Having been a significant colonizing power in the past, Spain now displays the influences of these various cultures. Find these influences in people, food, traditions, and ways of doing things.
Whether you come from Asia, Africa, or the Middle East, you feel at home in this European country. In Spain, there are varied cultures, such as the Andalusian, the Aragonese, the Catalan, the Basque, and the others, all distinctly different.
8. Geographic Diversity
Spain is the second most mountainous country in Europe (next to Switzerland), with the Sierra Madre in the South and the Pyrenees and Picos de Europa in the North; it has the only desert in Europe, the Cabo de Gaia in Almeria, and the Mount Teide Volcano in Tenerife.
Spain's geographic diversity also offers magic to travelers: the mountains with snow when we drove from Madrid to Porto, the beaches you still can enjoy even in November, the rich agricultural land, the orchards, and the vineyards. Each one offers a beautiful vista when you drive to different places in the country.
For adventure, traverse the world's scariest footpath, the Camino del Rey, which features a cliff face boardwalk that hangs 100 meters above the Guadalhorce River. Initially, to connect the two waterfalls for hydroelectric power, it starts in the village of El Chorro in southern Malaga.
Transport in Spain is easy and parking, as long as you're willing to pay, is close to most attractions. We have driven from Barcelona to Zaragoza, Madrid, Toledo, Avila, and back and have had no parking problems.
On our own, we took the train from Barcelona to Montserrat, and it was stress-free, with signs and assistance all the way.
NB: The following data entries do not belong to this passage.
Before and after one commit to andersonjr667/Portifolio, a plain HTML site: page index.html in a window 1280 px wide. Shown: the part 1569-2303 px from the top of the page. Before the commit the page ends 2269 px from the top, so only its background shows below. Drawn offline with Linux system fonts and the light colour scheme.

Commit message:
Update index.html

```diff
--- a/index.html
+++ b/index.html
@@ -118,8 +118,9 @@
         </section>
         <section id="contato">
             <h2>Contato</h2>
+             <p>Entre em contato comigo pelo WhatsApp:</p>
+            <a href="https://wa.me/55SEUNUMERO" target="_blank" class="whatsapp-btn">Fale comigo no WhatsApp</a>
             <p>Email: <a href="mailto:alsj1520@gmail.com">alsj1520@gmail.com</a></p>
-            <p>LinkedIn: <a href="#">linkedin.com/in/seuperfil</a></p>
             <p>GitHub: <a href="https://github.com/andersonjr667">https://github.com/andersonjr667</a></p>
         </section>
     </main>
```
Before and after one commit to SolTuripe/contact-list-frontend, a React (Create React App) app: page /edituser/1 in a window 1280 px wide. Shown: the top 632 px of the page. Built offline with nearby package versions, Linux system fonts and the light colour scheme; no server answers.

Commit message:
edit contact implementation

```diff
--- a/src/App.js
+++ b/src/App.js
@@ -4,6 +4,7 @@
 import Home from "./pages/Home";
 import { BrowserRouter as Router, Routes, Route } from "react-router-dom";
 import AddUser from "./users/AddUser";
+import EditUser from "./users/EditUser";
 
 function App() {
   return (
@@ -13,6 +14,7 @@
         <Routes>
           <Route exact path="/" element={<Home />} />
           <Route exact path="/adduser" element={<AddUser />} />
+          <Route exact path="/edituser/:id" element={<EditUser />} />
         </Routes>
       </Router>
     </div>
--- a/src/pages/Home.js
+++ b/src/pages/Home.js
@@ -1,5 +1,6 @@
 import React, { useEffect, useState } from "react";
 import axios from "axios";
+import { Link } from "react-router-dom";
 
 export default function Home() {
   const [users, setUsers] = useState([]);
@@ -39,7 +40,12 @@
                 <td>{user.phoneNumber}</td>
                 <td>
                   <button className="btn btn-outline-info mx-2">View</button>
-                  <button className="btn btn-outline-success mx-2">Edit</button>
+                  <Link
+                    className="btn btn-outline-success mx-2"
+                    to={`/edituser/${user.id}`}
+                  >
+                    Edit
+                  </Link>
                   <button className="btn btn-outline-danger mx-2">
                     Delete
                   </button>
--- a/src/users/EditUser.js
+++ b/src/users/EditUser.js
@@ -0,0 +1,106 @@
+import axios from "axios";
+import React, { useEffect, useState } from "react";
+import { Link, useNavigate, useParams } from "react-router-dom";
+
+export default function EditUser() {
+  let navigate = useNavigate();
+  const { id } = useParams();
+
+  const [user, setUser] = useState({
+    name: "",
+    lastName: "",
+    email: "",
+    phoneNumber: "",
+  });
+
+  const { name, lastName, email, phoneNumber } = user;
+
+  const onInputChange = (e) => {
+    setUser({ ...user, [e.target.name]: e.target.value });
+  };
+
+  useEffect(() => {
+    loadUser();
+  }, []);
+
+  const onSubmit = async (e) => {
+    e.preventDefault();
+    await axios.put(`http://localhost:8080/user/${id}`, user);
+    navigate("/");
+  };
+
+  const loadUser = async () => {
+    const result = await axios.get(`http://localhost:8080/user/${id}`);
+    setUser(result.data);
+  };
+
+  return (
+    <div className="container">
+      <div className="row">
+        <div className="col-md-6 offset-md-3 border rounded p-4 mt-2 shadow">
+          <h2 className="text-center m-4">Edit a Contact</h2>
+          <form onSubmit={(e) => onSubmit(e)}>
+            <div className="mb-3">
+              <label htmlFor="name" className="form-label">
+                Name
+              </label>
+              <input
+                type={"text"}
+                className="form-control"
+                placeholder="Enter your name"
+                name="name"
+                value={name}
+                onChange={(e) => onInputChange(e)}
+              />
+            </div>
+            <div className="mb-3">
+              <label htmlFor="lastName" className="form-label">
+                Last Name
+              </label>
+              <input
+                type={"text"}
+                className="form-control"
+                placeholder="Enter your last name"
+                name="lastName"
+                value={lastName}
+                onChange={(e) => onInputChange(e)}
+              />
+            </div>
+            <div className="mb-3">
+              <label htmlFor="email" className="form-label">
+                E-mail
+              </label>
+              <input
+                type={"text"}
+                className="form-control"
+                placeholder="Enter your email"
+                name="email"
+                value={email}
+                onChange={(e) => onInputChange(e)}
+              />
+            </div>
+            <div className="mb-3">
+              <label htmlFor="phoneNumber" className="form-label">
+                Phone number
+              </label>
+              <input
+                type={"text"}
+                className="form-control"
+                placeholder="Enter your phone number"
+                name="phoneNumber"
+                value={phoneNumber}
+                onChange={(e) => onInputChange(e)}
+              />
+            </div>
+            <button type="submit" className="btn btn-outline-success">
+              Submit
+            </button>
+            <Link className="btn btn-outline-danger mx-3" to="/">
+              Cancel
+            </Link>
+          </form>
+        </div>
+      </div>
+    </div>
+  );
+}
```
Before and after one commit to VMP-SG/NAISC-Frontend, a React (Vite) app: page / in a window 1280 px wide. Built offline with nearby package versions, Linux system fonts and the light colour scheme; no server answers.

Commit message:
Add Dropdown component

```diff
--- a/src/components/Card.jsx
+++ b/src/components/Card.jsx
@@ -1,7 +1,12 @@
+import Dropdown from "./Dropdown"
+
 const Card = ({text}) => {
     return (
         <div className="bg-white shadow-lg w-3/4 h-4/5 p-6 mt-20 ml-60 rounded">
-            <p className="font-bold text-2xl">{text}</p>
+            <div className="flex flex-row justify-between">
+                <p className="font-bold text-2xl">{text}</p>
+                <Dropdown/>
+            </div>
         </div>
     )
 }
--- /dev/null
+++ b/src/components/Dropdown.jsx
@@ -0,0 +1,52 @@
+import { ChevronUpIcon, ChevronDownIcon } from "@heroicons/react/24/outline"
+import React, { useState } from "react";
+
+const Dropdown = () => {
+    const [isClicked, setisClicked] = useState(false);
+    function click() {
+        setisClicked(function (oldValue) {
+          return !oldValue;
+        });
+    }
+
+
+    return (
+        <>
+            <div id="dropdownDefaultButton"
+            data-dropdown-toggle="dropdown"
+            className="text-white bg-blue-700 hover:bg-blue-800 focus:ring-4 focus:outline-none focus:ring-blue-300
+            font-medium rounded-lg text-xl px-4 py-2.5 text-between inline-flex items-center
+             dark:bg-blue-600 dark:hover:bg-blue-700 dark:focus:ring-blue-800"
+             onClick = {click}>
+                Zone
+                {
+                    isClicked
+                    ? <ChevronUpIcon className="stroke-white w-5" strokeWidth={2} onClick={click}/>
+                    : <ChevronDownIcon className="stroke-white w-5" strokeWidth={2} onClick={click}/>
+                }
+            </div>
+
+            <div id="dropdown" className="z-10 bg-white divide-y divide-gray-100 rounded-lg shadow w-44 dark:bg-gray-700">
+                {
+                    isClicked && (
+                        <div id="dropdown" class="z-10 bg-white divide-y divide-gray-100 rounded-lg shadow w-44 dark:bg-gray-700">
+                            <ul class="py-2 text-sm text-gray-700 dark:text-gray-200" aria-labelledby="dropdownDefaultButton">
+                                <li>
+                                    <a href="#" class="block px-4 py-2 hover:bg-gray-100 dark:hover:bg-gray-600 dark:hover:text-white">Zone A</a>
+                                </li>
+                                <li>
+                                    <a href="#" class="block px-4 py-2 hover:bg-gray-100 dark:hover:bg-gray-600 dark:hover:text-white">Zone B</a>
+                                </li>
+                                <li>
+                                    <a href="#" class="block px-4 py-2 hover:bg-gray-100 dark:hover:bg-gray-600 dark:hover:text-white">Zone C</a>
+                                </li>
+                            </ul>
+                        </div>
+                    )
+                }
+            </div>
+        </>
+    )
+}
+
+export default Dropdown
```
The country is safe by having the smallest police car that can pop up anywhere, featuring the loudest klaxon siren in the known world. Criminals give up immediately, pleading with the police to turn off the noise.
For more on Spain, check out: